DJVU Ransomware is file-encrypting ransomware-type virus, that encrypts user files using yet unidentified encryption algorithm. Ransomware has some similarities with STOP Ransomware, but belonging to one or another family cannot yet be determined unambiguously. Virus appends .djvu extension to encrypted files, what can embarrass some users, as this is popular file format for e-books and storing scanned documents. When encryption is finished DJVU Ransomware places _openme.txt text file with following content in the folders with affected files and on the desktop. Hackers offer 2 e-mails for contact: email@example.com and firstname.lastname@example.org. Malefactors demand ransom in exchange for the decoder. To somehow “encourage” users to pay the ransom, they offer decryption of 1 file for free and 50% discount if ransom is paid within 72 hours. We do not recommend you to pay any money to the authors of the ransomware. You can put your credentials at risk, and there are absolutely no guarantee, that you will receive decryption tool.
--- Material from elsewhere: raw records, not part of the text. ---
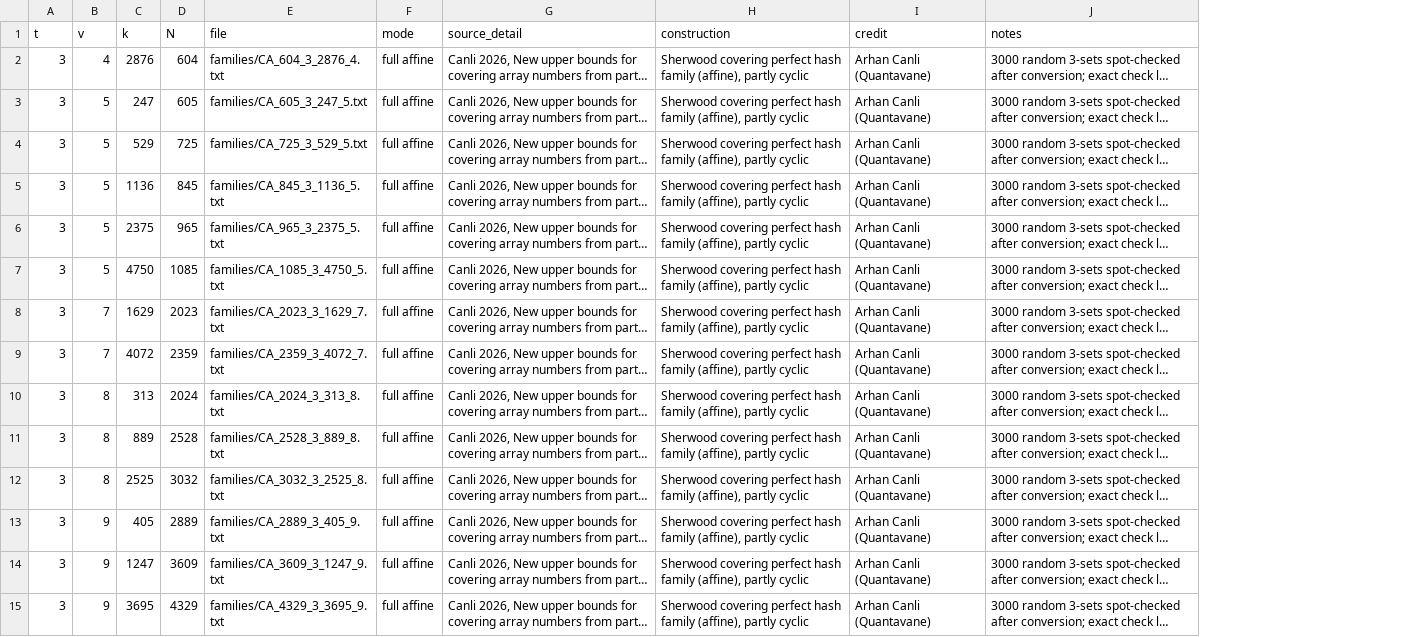
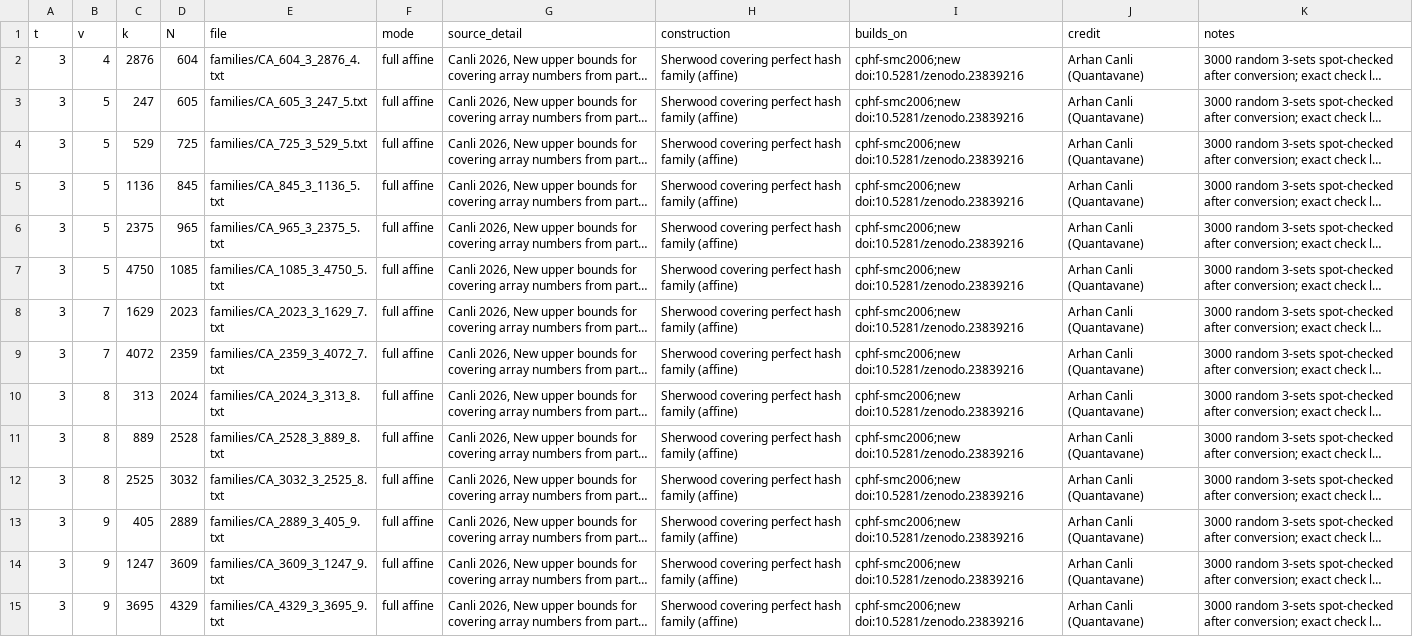
Before and after one commit to chrispbsmolen/ca-tools, a CSV file: submissions/canli-2026-11-cphf-full/certificates.csv, drawn as a sheet; only a part is shown; long unchanged cells end in …; the diff covers the shown part only; the diff names each change by its address in the sheet, - before the commit and + after, or states it on an @@ line.

Commit message:
certificates.csv: add the builds_on column; these 52 families have no progression rows, so their construction no longer says partly cyclic

```diff
--- a/submissions/canli-2026-11-cphf-full/certificates.csv
+++ b/submissions/canli-2026-11-cphf-full/certificates.csv
+column I (builds_on), rows 2-15: all cphf-smc2006;new doi:10.5281/zenodo.23839216
-H2:H15 (construction): …hash family (affine), partly cyclic
+H2:H15 (construction): …hash family (affine)
```
Also changed, not shown: 38 edited cells elsewhere in this file.
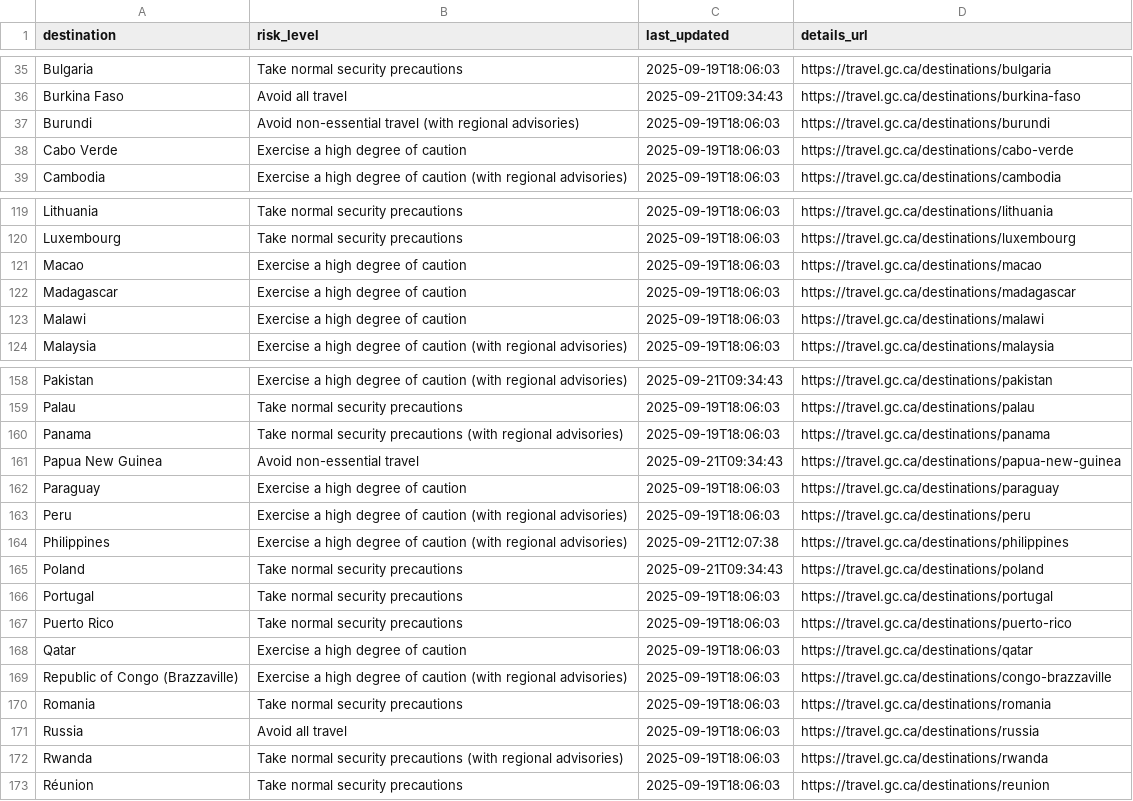
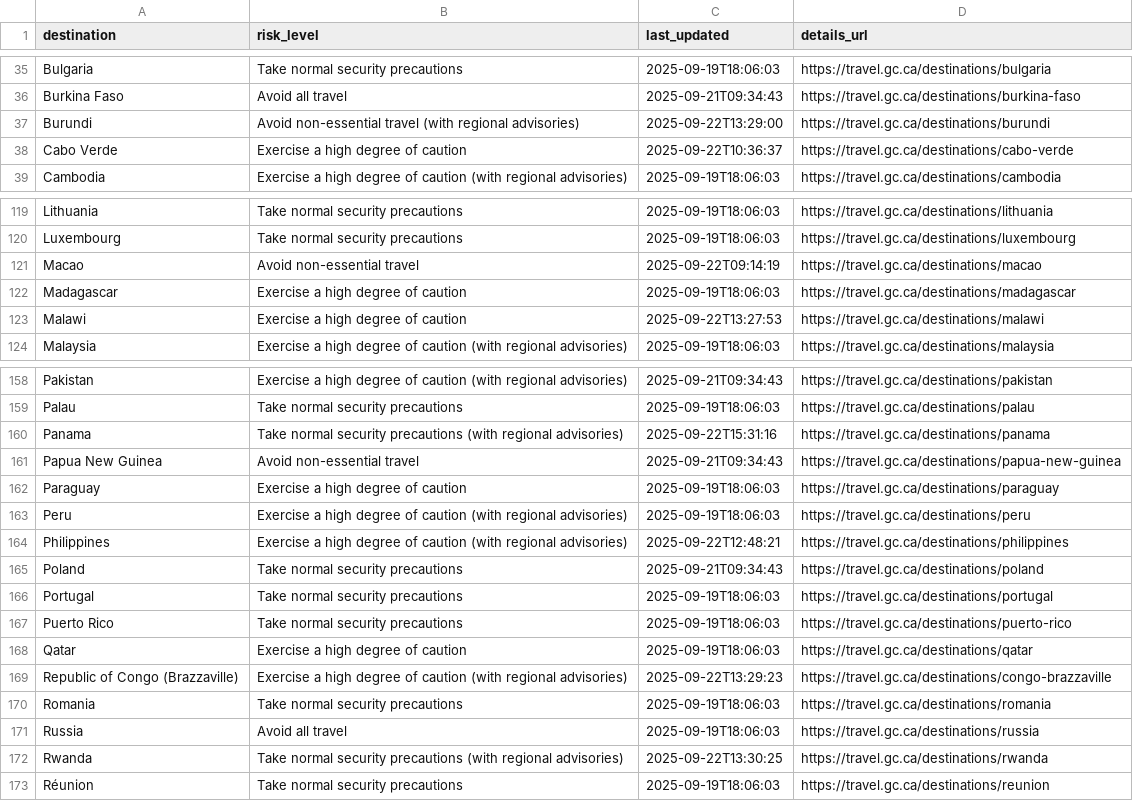
Before and after one commit to marcolussetti/travel-advisories, a CSV file: canada_summary.csv, drawn as a sheet; only a part is shown, gaps mark what is left out; the diff covers the shown part only.

```diff
--- a/canada_summary.csv
+++ b/canada_summary.csv
@@ -36,4 +36,4 @@ Bulgaria,Take normal security precautions,2025-09-19T18:06:03,https://travel.gc.
 Burkina Faso,Avoid all travel,2025-09-21T09:34:43,https://travel.gc.ca/destinations/burkina-faso
-Burundi,Avoid non-essential travel (with regional advisories),2025-09-19T18:06:03,https://travel.gc.ca/destinations/burundi
-Cabo Verde,Exercise a high degree of caution,2025-09-19T18:06:03,https://travel.gc.ca/destinations/cabo-verde
+Burundi,Avoid non-essential travel (with regional advisories),2025-09-22T13:29:00,https://travel.gc.ca/destinations/burundi
+Cabo Verde,Exercise a high degree of caution,2025-09-22T10:36:37,https://travel.gc.ca/destinations/cabo-verde
 Cambodia,Exercise a high degree of caution (with regional advisories),2025-09-19T18:06:03,https://travel.gc.ca/destinations/cambodia
@@ -120,5 +120,5 @@ Lithuania,Take normal security precautions,2025-09-19T18:06:03,https://travel.gc
 Luxembourg,Take normal security precautions,2025-09-19T18:06:03,https://travel.gc.ca/destinations/luxembourg
-Macao,Exercise a high degree of caution,2025-09-19T18:06:03,https://travel.gc.ca/destinations/macao
+Macao,Avoid non-essential travel,2025-09-22T09:14:19,https://travel.gc.ca/destinations/macao
 Madagascar,Exercise a high degree of caution,2025-09-19T18:06:03,https://travel.gc.ca/destinations/madagascar
-Malawi,Exercise a high degree of caution,2025-09-19T18:06:03,https://travel.gc.ca/destinations/malawi
+Malawi,Exercise a high degree of caution,2025-09-22T13:27:53,https://travel.gc.ca/destinations/malawi
 Malaysia,Exercise a high degree of caution (with regional advisories),2025-09-19T18:06:03,https://travel.gc.ca/destinations/malaysia
@@ -159,3 +159,3 @@ Pakistan,Exercise a high degree of caution (with regional advisories),2025-09-21
 Palau,Take normal security precautions,2025-09-19T18:06:03,https://travel.gc.ca/destinations/palau
-Panama,Take normal security precautions (with regional advisories),2025-09-19T18:06:03,https://travel.gc.ca/destinations/panama
+Panama,Take normal security precautions (with regional advisories),2025-09-22T15:31:16,https://travel.gc.ca/destinations/panama
 Papua New Guinea,Avoid non-essential travel,2025-09-21T09:34:43,https://travel.gc.ca/destinations/papua-new-guinea
@@ -163,3 +163,3 @@ Paraguay,Exercise a high degree of caution,2025-09-19T18:06:03,https://travel.gc
 Peru,Exercise a high degree of caution (with regional advisories),2025-09-19T18:06:03,https://travel.gc.ca/destinations/peru
-Philippines,Exercise a high degree of caution (with regional advisories),2025-09-21T12:07:38,https://travel.gc.ca/destinations/philippines
+Philippines,Exercise a high degree of caution (with regional advisories),2025-09-22T12:48:21,https://travel.gc.ca/destinations/philippines
 Poland,Take normal security precautions,2025-09-21T09:34:43,https://travel.gc.ca/destinations/poland
@@ -168,6 +168,6 @@ Puerto Rico,Take normal security precautions,2025-09-19T18:06:03,https://travel.
 Qatar,Exercise a high degree of caution,2025-09-19T18:06:03,https://travel.gc.ca/destinations/qatar
-Republic of Congo (Brazzaville),Exercise a high degree of caution (with regional advisories),2025-09-19T18:06:03,https://travel.gc.ca/destinations/congo-brazzaville
+Republic of Congo (Brazzaville),Exercise a high degree of caution (with regional advisories),2025-09-22T13:29:23,https://travel.gc.ca/destinations/congo-brazzaville
 Romania,Take normal security precautions,2025-09-19T18:06:03,https://travel.gc.ca/destinations/romania
 Russia,Avoid all travel,2025-09-19T18:06:03,https://travel.gc.ca/destinations/russia
-Rwanda,Take normal security precautions (with regional advisories),2025-09-19T18:06:03,https://travel.gc.ca/destinations/rwanda
+Rwanda,Take normal security precautions (with regional advisories),2025-09-22T13:30:25,https://travel.gc.ca/destinations/rwanda
 Réunion,Take normal security precautions,2025-09-19T18:06:03,https://travel.gc.ca/destinations/reunion
```
Also changed, not shown: 12 edited cells elsewhere in this file, 40 other files.
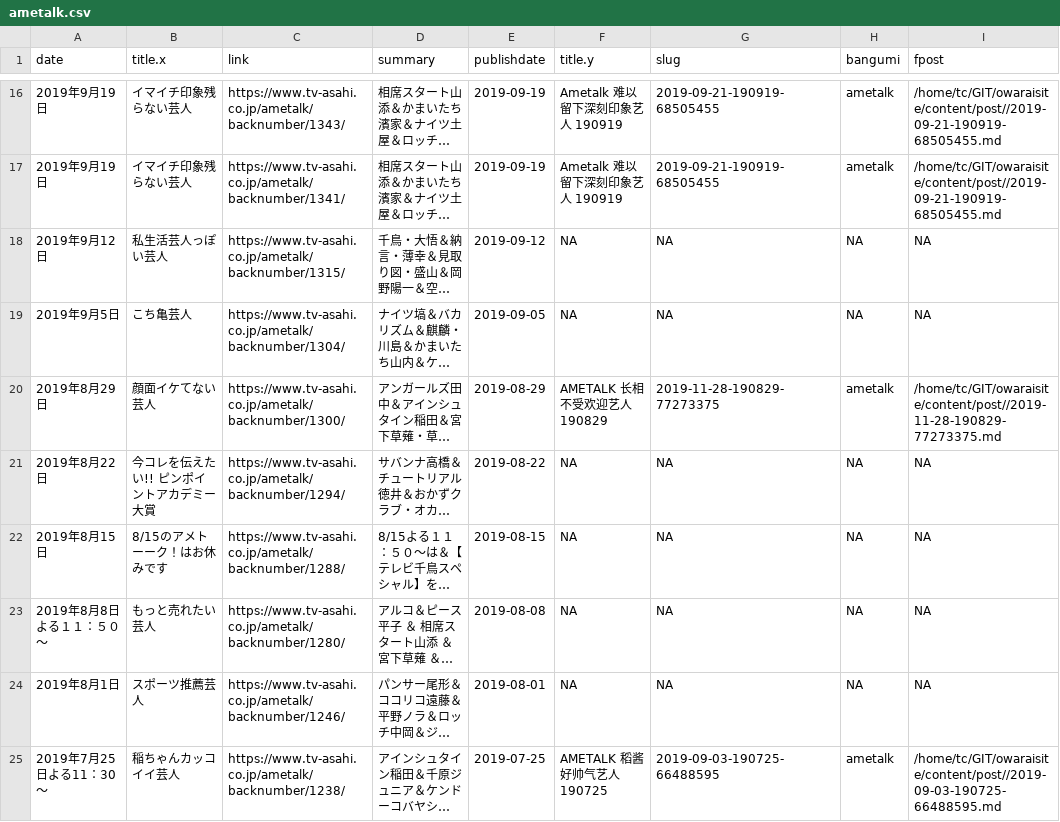
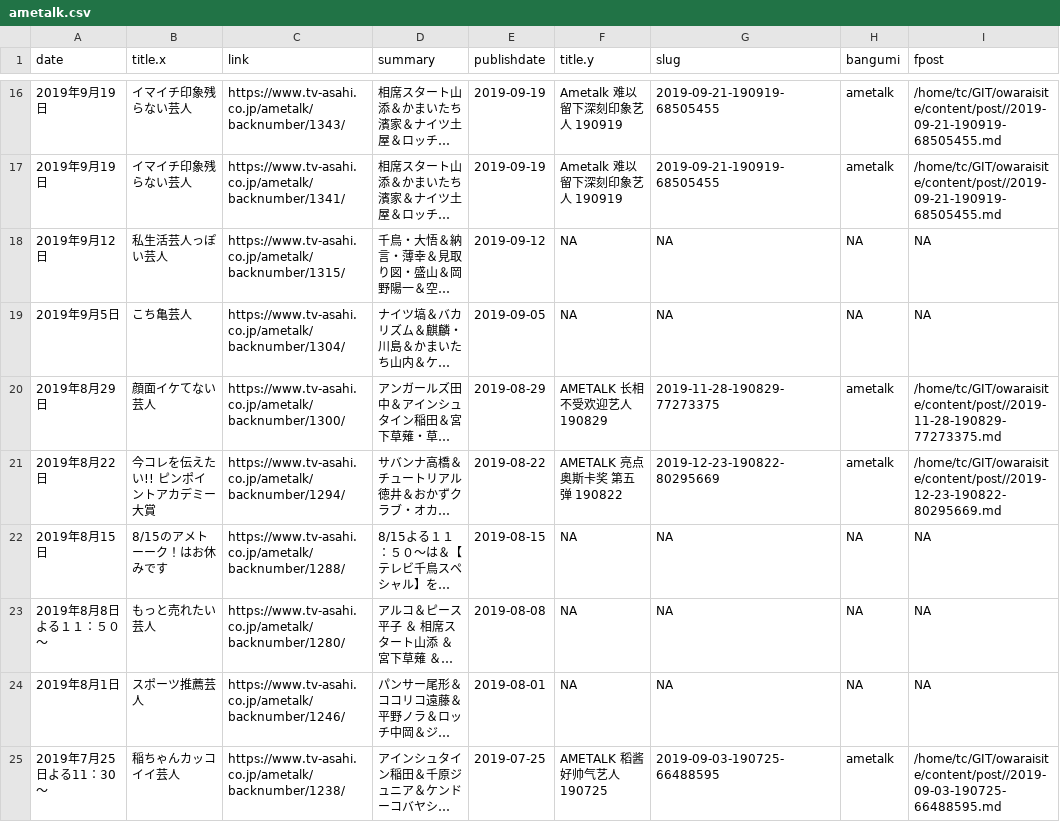
Before and after one commit to tcgriffith/owaraisite, a CSV file: static/ametalk.csv, drawn as a sheet; only a part is shown, gaps mark what is left out; long unchanged cells end in …; the diff names each change by its address in the sheet, - before the commit and + after, or states it on an @@ line.

```diff
--- a/static/ametalk.csv
+++ b/static/ametalk.csv
-F21 (title.y): NA
+F21 (title.y): AMETALK 亮点奥斯卡奖 第五弹 190822
-G21 (slug): NA
+G21 (slug): 2019-12-23-190822-80295669
-H21 (bangumi): NA
+H21 (bangumi): ametalk
-I21 (fpost): NA
+I21 (fpost): /home/tc/GIT/owaraisite/content/post//2019-12-23-190822-80295669.md
```
Also changed, not shown: static/lonha.csv, 6 other files.
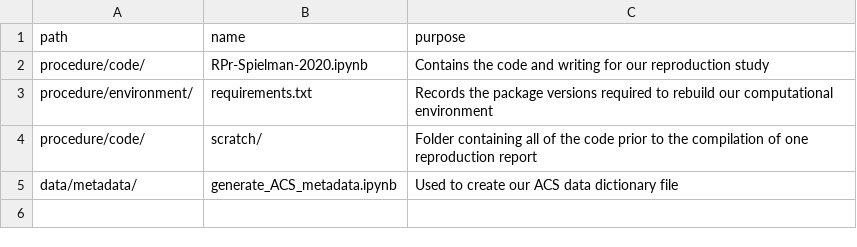
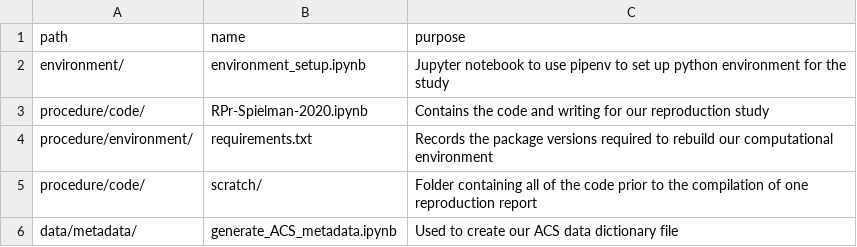
Before and after one commit to HEGSRR/RPl-Spielman-2020, a CSV file: procedure/procedure_index.csv, drawn as a sheet.

Commit message:
add line for environment setup

```diff
--- a/procedure/procedure_index.csv
+++ b/procedure/procedure_index.csv
@@ -1,2 +1,3 @@
 path,name,purpose
+environment/,environment_setup.ipynb,Jupyter notebook to use pipenv to set up python environment for the study
 procedure/code/,RPr-Spielman-2020.ipynb,Contains the code and writing for our reproduction study
```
Antivirus company and individual security experts are already working on breaking the encryption of DJVU Ransomware, and there is always a possibility, that free decryptor will be released.
RYUK Ransomware is virulent ransomware threat, based on the code of Hermes 2.1 and BitPaymer viruses. Researchers believe, that famous Lazarus Group is responsible for the development and implementation of the virus. Latest variations of this virus append .RYK or .rcrypted extension to encrypted files. Hackers demand 15-50 BTC for decryption, which is great amount. RYUK Ransomware does not bypass UAC, requires permission to run, which means user granted access to the computer for virus executable file. Ransomware encrypts all files except ones in following folders: “Windows”, “Mozilla”, “Chrome”, “RecycleBin”, “Ahnlab”. Before the onset of destructive activity, malware stops more than 180 services and 40 processes, by using taskkill and net stop commands. Stopped services and processes mainly belong to antivirus software, running databases, software for backup and editing documents that can prevent file encryption.
Santa Ransomware is nearly identical to previous versions of Crysis-Dharma-Cezar ransomware family, except that now it adds .santa extension to encrypted files. Dharma-Santa Ransomware constructs file extension from several parts: e-mail address, unique 8-digit identification number (randomly generated) and .santa extension. ID number is also used for victim identification, when hackers send decryption key (although they do it rarely). Dharma-Santa Ransomware authors demand from $500 to $15000 ransom, that can be paid in Monero, Dash or BTC (BitCoins), and in return they promise to send decryption key. This type of ransomware is coded and distributed as RaaS (Ransomware as service), and people your are trying to contact can be just resellers. That is why, amount of money they want for decryption can be very big. Using cryptocurrency makes it impossible to track the payee. We do not recommend to pay any money to malefactors. Usually, after some period of time security specialists from antivirus companies or individual researchers break the algorithms and release decryption keys.
Bkpx Ransomware is one of the subspecies of Crysis-Dharma-Cezar ransomware family, that appends .bkpx extension to the files it encrypts. Virus utilizes extension, that consists of several parts: e-mail adress, unique 8-digit ID (randomly generated) and .bkpx suffix. As a rule, Dharma-Bkpx Ransomware virus asks for $500 to $1500 ransom, that have to be paid in Monero, Dash or BTC (BitCoins), and in return they promise to send decryption key. However, malefactors often do not hold back promises and do not send any decryption keys, or just ignore e-mails from victims, who paid the ransom. It is not advised to send any funds to the hackers. Usually, after some period of time security specialists from antivirus companies and individual researchers break the algorithms and release decoding key. Its noteworthy, that some files can be restored by using backups, shadow copies, previous versions of files or file-recovery software and instructions given on this page.
This is fourth iteration of notorious STOP Ransomware, that was launched in November, 2018. Now it adds .DATAWAIT, .INFOWAIT or .shadow extensions to encrypted files. Virus uses new name for ransom note: !readme.txt. It pretends to be a Windows update and uses the TeamViewer resource. Ransomware still uses RSA-1024 encryption algorithm. Current version of STOP Ransomware was developed in Visual Studio 2017. This variation of STOP Ransomware demands $290 ransom for decryption. Malefactors offer 50% discount, if users pay in 72 hours. At the moment, there are no decryption tools availabe for STOP Ransomware.